- WORK REQUIRED -
Run through the data and copy out every line that mentions the word "text".

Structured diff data
=== Section Start ===

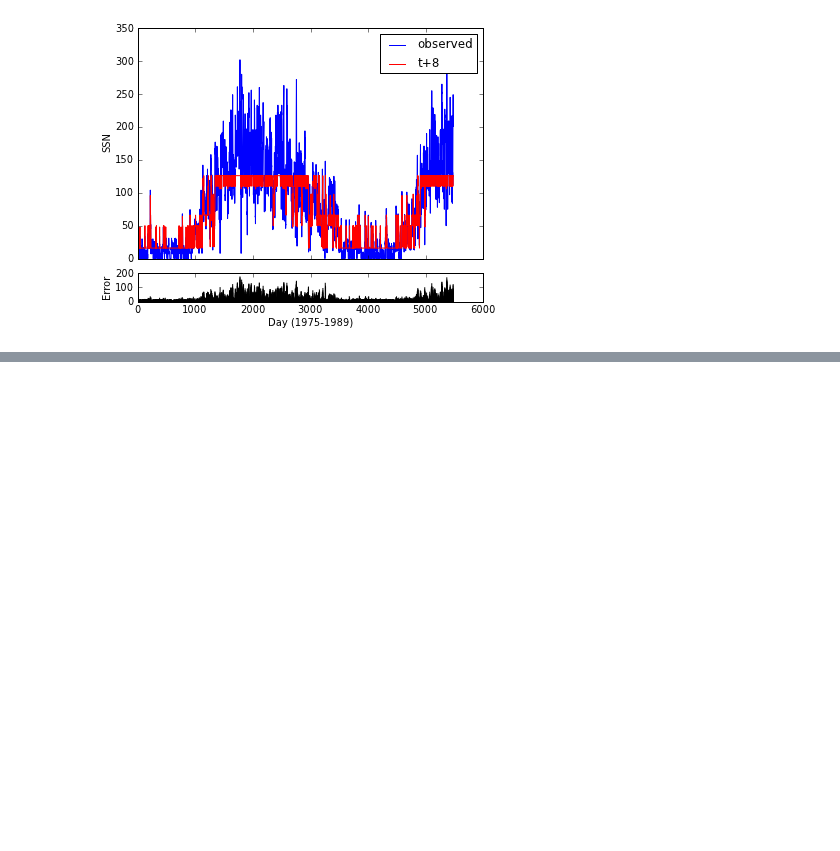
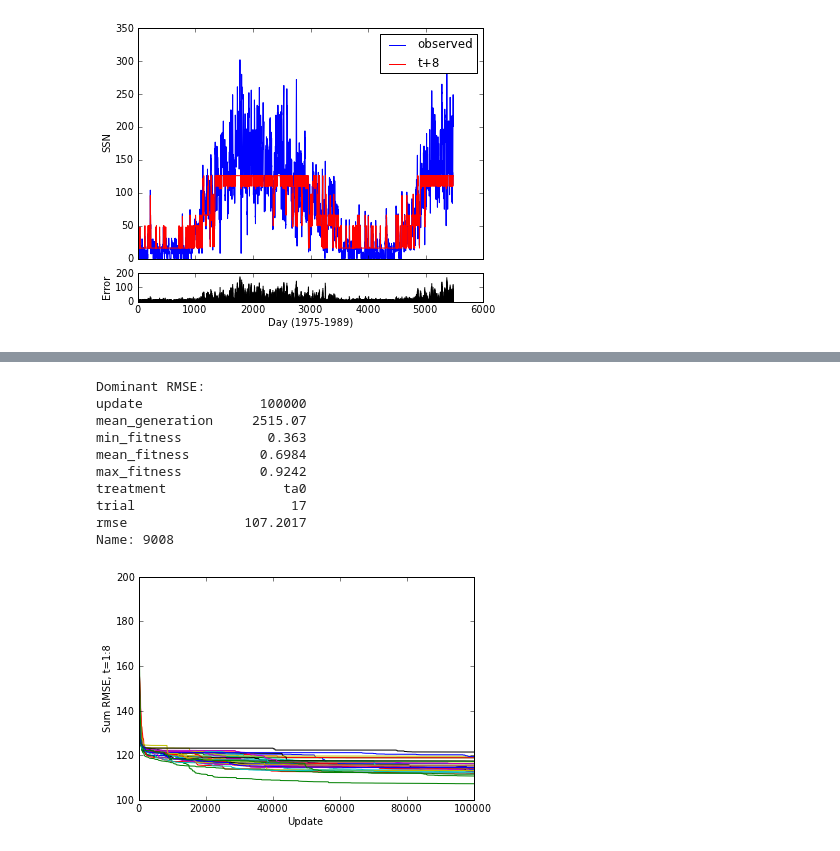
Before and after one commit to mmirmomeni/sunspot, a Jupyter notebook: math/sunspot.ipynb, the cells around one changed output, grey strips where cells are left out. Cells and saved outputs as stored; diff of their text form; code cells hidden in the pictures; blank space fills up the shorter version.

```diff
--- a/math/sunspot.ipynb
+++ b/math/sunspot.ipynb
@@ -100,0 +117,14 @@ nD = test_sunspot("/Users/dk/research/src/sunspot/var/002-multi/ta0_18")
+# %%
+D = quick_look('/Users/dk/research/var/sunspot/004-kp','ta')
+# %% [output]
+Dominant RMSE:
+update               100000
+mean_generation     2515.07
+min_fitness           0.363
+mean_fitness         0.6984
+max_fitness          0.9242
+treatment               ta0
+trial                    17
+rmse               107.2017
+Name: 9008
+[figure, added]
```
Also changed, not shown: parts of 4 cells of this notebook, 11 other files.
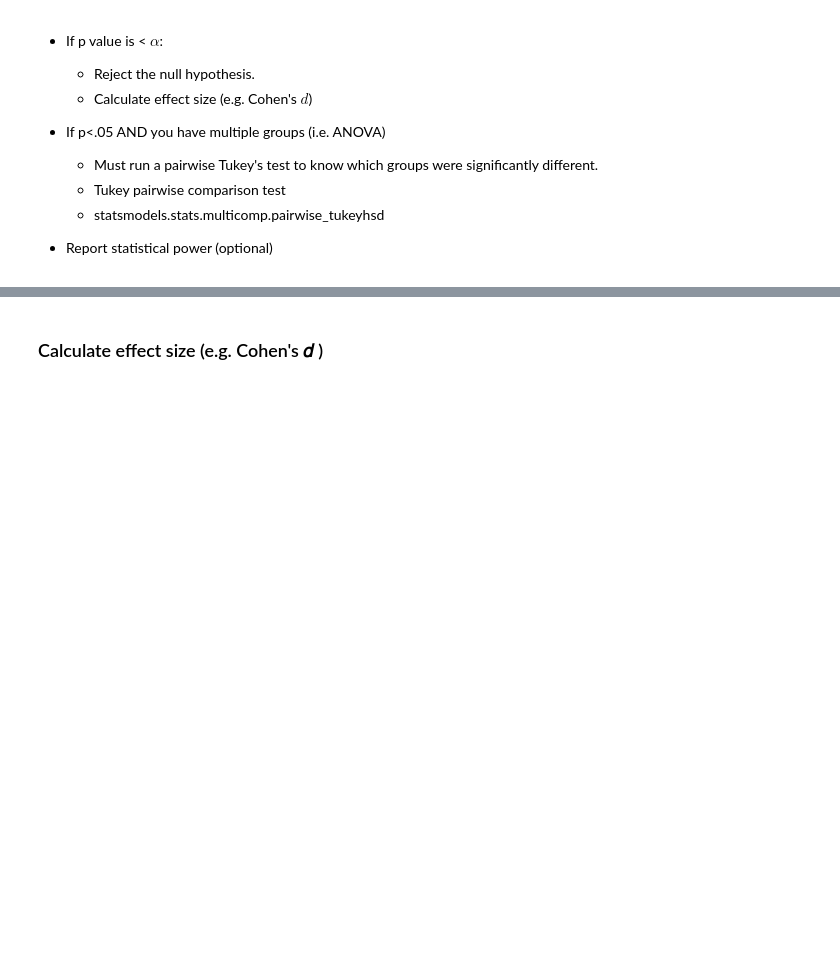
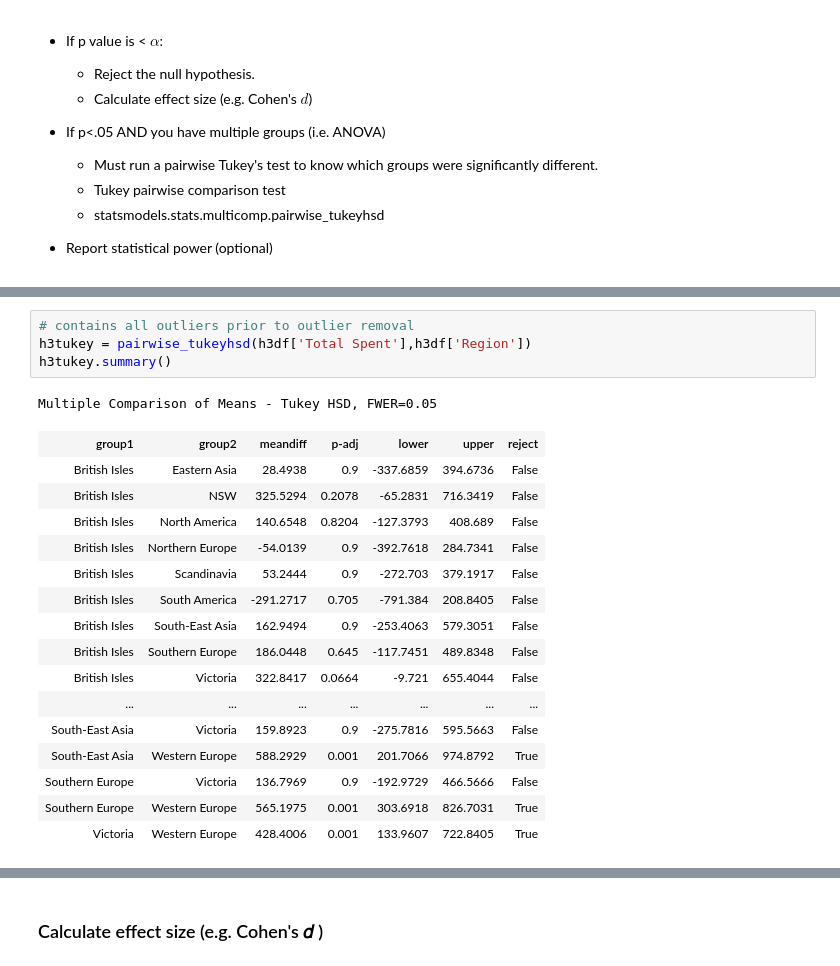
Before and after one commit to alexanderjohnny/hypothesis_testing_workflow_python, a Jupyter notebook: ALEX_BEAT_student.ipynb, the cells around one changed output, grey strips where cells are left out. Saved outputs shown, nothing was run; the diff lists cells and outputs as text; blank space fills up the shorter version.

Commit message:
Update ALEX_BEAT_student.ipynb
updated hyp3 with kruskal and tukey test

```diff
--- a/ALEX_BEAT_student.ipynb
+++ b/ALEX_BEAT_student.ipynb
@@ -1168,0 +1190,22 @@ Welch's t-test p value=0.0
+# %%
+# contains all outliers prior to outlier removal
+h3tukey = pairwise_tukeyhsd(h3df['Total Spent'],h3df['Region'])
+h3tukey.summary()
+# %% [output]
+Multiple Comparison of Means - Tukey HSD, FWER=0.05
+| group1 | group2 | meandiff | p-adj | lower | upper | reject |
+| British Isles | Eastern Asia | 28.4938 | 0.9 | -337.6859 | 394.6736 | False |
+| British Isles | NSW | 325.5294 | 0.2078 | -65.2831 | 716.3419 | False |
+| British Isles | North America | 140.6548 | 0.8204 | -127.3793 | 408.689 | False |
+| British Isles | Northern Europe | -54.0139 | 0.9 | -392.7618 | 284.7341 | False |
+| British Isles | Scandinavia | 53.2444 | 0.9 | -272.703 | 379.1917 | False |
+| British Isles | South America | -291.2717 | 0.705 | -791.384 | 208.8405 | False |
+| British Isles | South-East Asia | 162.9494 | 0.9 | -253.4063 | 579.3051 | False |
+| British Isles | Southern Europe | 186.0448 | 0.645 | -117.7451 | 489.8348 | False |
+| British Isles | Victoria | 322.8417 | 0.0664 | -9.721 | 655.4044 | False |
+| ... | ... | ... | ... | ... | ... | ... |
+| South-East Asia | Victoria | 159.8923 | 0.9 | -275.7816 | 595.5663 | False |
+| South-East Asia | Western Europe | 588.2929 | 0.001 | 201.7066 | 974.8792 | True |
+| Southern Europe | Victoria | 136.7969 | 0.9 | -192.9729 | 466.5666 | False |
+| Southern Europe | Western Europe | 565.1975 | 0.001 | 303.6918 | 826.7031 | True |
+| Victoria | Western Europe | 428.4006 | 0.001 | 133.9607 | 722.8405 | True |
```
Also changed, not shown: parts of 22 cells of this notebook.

=== Section End ===
=== Section Start ===

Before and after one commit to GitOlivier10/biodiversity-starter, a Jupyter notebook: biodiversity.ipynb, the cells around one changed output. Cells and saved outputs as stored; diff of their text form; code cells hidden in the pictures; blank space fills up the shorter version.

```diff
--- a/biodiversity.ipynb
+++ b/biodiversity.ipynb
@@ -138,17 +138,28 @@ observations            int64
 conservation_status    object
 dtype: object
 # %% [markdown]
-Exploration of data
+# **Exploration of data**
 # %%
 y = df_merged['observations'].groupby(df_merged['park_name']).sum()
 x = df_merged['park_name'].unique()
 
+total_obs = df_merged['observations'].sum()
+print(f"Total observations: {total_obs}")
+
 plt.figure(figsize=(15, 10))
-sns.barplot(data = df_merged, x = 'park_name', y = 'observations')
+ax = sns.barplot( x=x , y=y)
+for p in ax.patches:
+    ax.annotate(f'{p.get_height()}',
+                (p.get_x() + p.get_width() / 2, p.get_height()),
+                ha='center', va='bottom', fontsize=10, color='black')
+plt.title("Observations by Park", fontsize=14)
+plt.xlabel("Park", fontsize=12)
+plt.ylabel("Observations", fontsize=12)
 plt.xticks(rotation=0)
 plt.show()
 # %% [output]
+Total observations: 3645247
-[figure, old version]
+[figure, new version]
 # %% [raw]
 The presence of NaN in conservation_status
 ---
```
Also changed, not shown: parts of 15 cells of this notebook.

=== Section End ===

- RESULT -
Before and after one commit to mmirmomeni/sunspot, a Jupyter notebook: math/sunspot.ipynb, the cells around one changed output, grey strips where cells are left out. Cells and saved outputs as stored; diff of their text form; code cells hidden in the pictures; blank space fills up the shorter version.
Before and after one commit to alexanderjohnny/hypothesis_testing_workflow_python, a Jupyter notebook: ALEX_BEAT_student.ipynb, the cells around one changed output, grey strips where cells are left out. Saved outputs shown, nothing was run; the diff lists cells and outputs as text; blank space fills up the shorter version.
Before and after one commit to GitOlivier10/biodiversity-starter, a Jupyter notebook: biodiversity.ipynb, the cells around one changed output. Cells and saved outputs as stored; diff of their text form; code cells hidden in the pictures; blank space fills up the shorter version.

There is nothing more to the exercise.